Copy each line in the data that includes the word "freezed".

DATA SHOWN:
━━━━━━━━━━━━━━━━━━━━
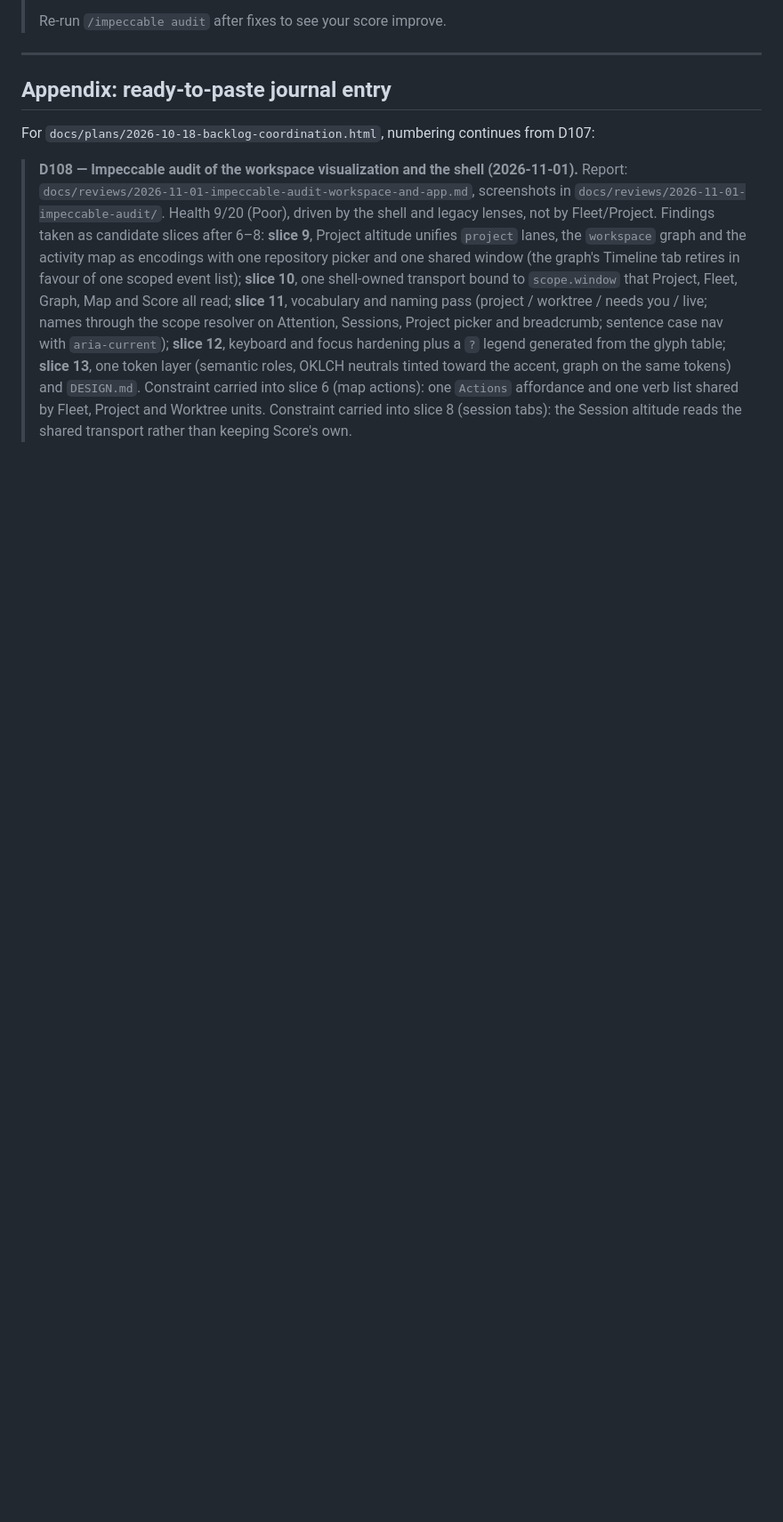
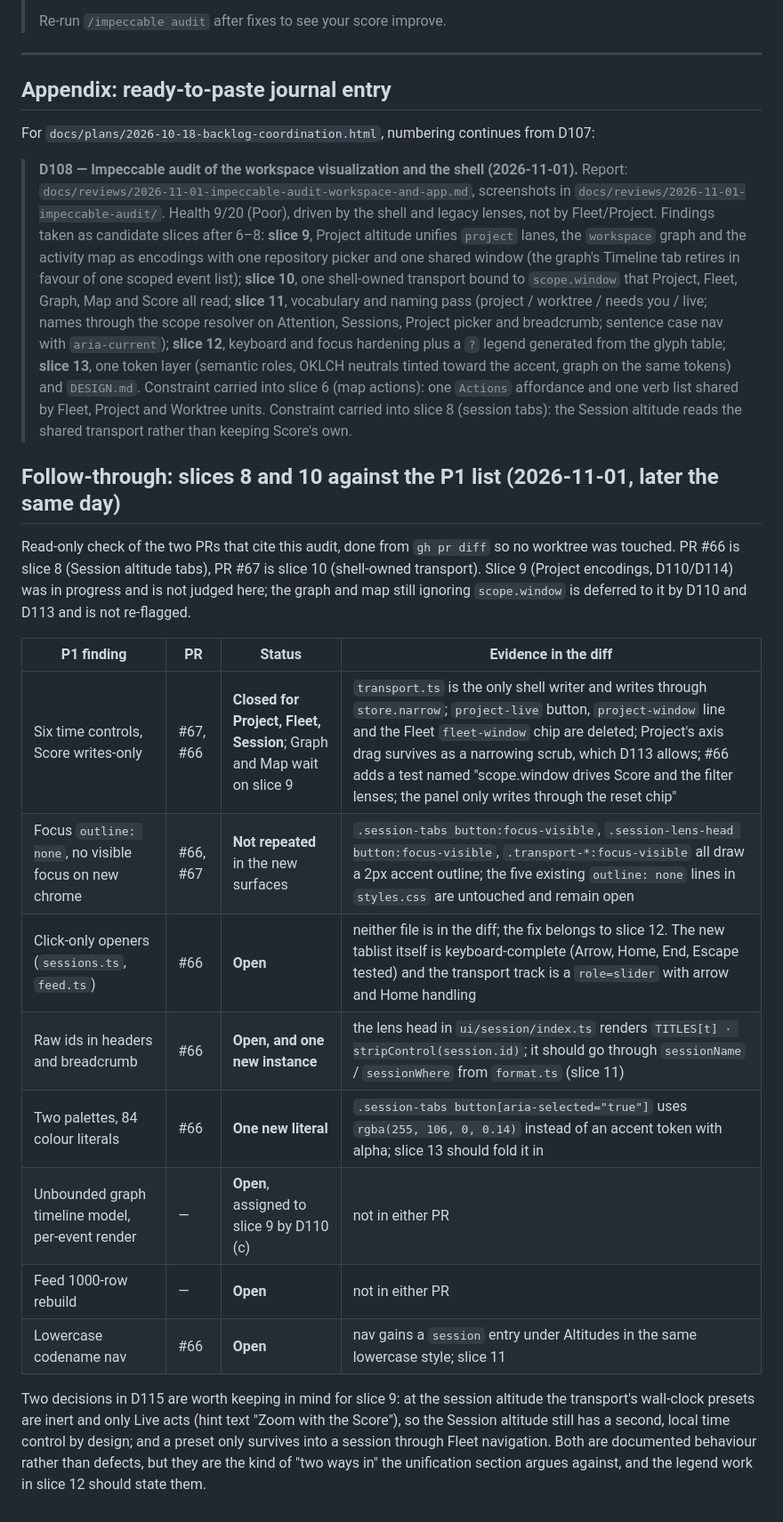
Before and after one commit to treetopdevs/llm-firehose, a Markdown page: docs/reviews/2026-11-01-impeccable-audit-workspace-and-app.md, the part around the change. Shown at 89% size. Drawn GitHub-style; blank space fills up the shorter version.

Commit message:
docs: audit follow-through, slices 8 and 10 checked against the P1 list

```diff
--- a/docs/reviews/2026-11-01-impeccable-audit-workspace-and-app.md
+++ b/docs/reviews/2026-11-01-impeccable-audit-workspace-and-app.md
@@ -343,3 +343,29 @@ For `docs/plans/2026-10-18-backlog-coordination.html`, numbering continues from
 > Constraint carried into slice 6 (map actions): one `Actions` affordance and one verb list
 > shared by Fleet, Project and Worktree units. Constraint carried into slice 8 (session
 > tabs): the Session altitude reads the shared transport rather than keeping Score's own.
+
+## Follow-through: slices 8 and 10 against the P1 list (2026-11-01, later the same day)
+
+Read-only check of the two PRs that cite this audit, done from `gh pr diff` so no
+worktree was touched. PR #66 is slice 8 (Session altitude tabs), PR #67 is slice 10
+(shell-owned transport). Slice 9 (Project encodings, D110/D114) was in progress and is
+not judged here; the graph and map still ignoring `scope.window` is deferred to it by
+D110 and D113 and is not re-flagged.
+
+| P1 finding | PR | Status | Evidence in the diff |
+|---|---|---|---|
+| Six time controls, Score writes-only | #67, #66 | **Closed for Project, Fleet, Session**; Graph and Map wait on slice 9 | `transport.ts` is the only shell writer and writes through `store.narrow`; `project-live` button, `project-window` line and the Fleet `fleet-window` chip are deleted; Project's axis drag survives as a narrowing scrub, which D113 allows; #66 adds a test named "scope.window drives Score and the filter lenses; the panel only writes through the reset chip" |
+| Focus `outline: none`, no visible focus on new chrome | #66, #67 | **Not repeated** in the new surfaces | `.session-tabs button:focus-visible`, `.session-lens-head button:focus-visible`, `.transport-*:focus-visible` all draw a 2px accent outline; the five existing `outline: none` lines in `styles.css` are untouched and remain open |
+| Click-only openers (`sessions.ts`, `feed.ts`) | #66 | **Open** | neither file is in the diff; the fix belongs to slice 12. The new tablist itself is keyboard-complete (Arrow, Home, End, Escape tested) and the transport track is a `role=slider` with arrow and Home handling |
+| Raw ids in headers and breadcrumb | #66 | **Open, and one new instance** | the lens head in `ui/session/index.ts` renders `TITLES[t] · stripControl(session.id)`; it should go through `sessionName` / `sessionWhere` from `format.ts` (slice 11) |
+| Two palettes, 84 colour literals | #66 | **One new literal** | `.session-tabs button[aria-selected="true"]` uses `rgba(255, 106, 0, 0.14)` instead of an accent token with alpha; slice 13 should fold it in |
+| Unbounded graph timeline model, per-event render | — | **Open**, assigned to slice 9 by D110 (c) | not in either PR |
+| Feed 1000-row rebuild | — | **Open** | not in either PR |
+| Lowercase codename nav | #66 | **Open** | nav gains a `session` entry under Altitudes in the same lowercase style; slice 11 |
+
+Two decisions in D115 are worth keeping in mind for slice 9: at the session altitude the
+transport's wall-clock presets are inert and only Live acts (hint text "Zoom with the
+Score"), so the Session altitude still has a second, local time control by design; and a
+preset only survives into a session through Fleet navigation. Both are documented
+behaviour rather than defects, but they are the kind of "two ways in" the unification
+section argues against, and the legend work in slice 12 should state them.
```
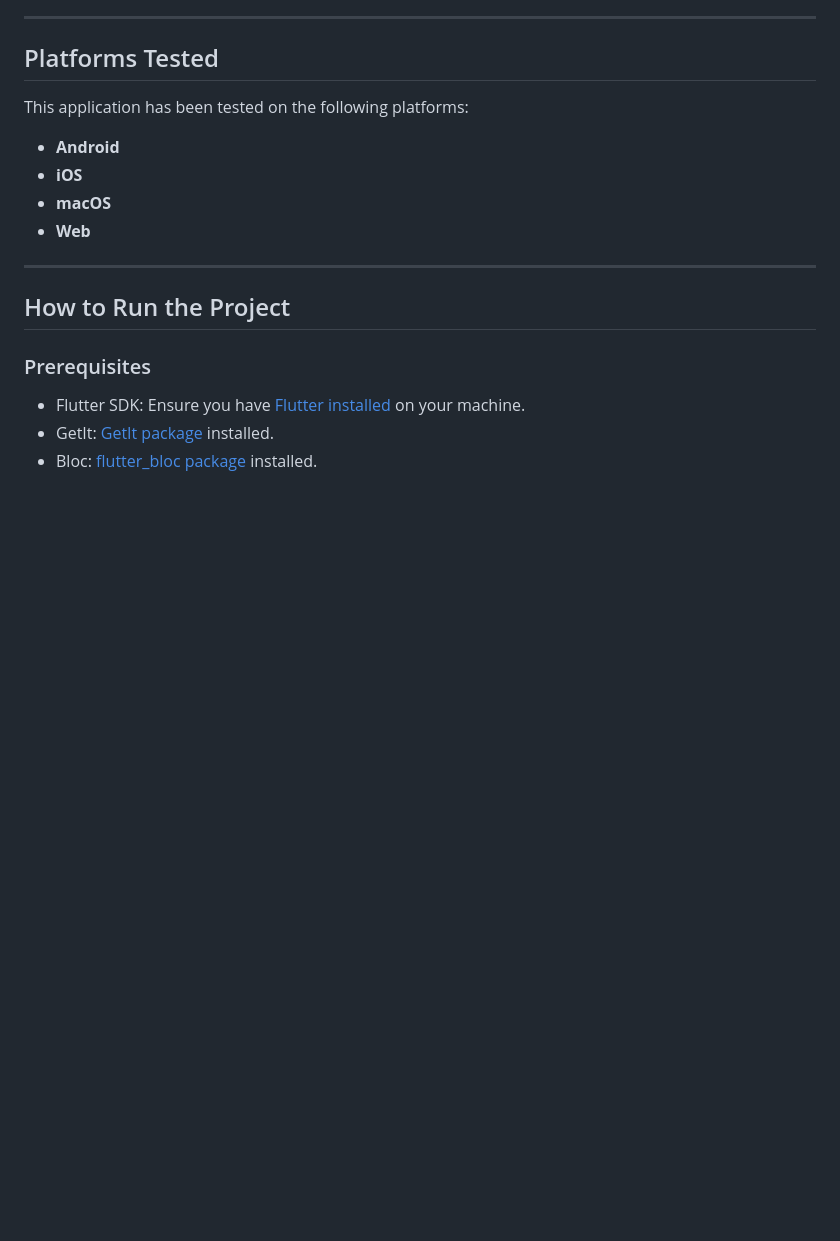
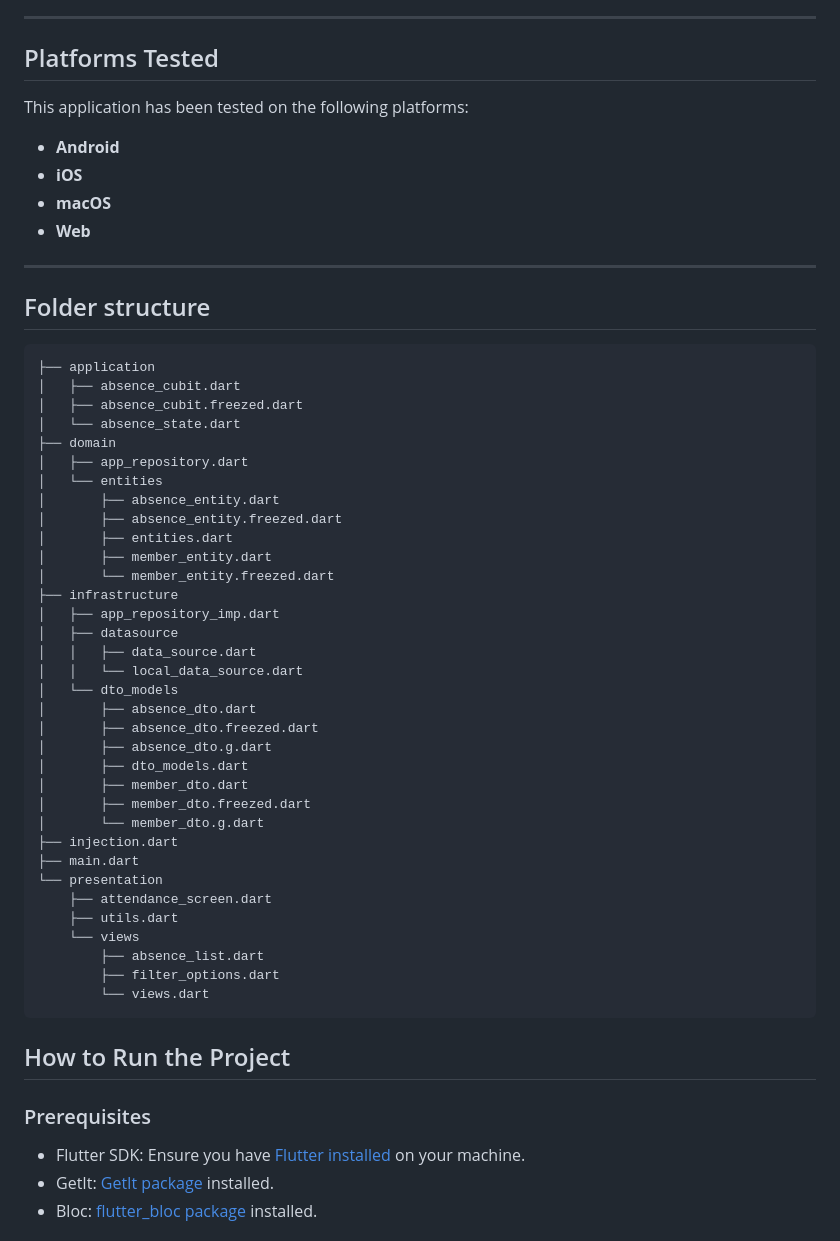
Before and after one commit to sherifhasan/absence-manager, a Markdown page: README.md, the part around the change. GitHub-like rendering; blank space fills up the shorter version.

````diff
--- a/README.md
+++ b/README.md
@@ -87,7 +87,43 @@ This application has been tested on the following platforms:
 - **Web**
 
 ---
-
+## Folder structure
+```bash
+├── application
+│   ├── absence_cubit.dart
+│   ├── absence_cubit.freezed.dart
+│   └── absence_state.dart
+├── domain
+│   ├── app_repository.dart
+│   └── entities
+│       ├── absence_entity.dart
+│       ├── absence_entity.freezed.dart
+│       ├── entities.dart
+│       ├── member_entity.dart
+│       └── member_entity.freezed.dart
+├── infrastructure
+│   ├── app_repository_imp.dart
+│   ├── datasource
+│   │   ├── data_source.dart
+│   │   └── local_data_source.dart
+│   └── dto_models
+│       ├── absence_dto.dart
+│       ├── absence_dto.freezed.dart
+│       ├── absence_dto.g.dart
+│       ├── dto_models.dart
+│       ├── member_dto.dart
+│       ├── member_dto.freezed.dart
+│       └── member_dto.g.dart
+├── injection.dart
+├── main.dart
+└── presentation
+    ├── attendance_screen.dart
+    ├── utils.dart
+    └── views
+        ├── absence_list.dart
+        ├── filter_options.dart
+        └── views.dart
+  ```
 ## How to Run the Project
 
 ### Prerequisites
````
━━━━━━━━━━━━━━━━━━━━
ANSWER TO THIS TASK:
+│   ├── absence_cubit.freezed.dart
+│       ├── absence_entity.freezed.dart
+│       └── member_entity.freezed.dart
+│       ├── absence_dto.freezed.dart
+│       ├── member_dto.freezed.dart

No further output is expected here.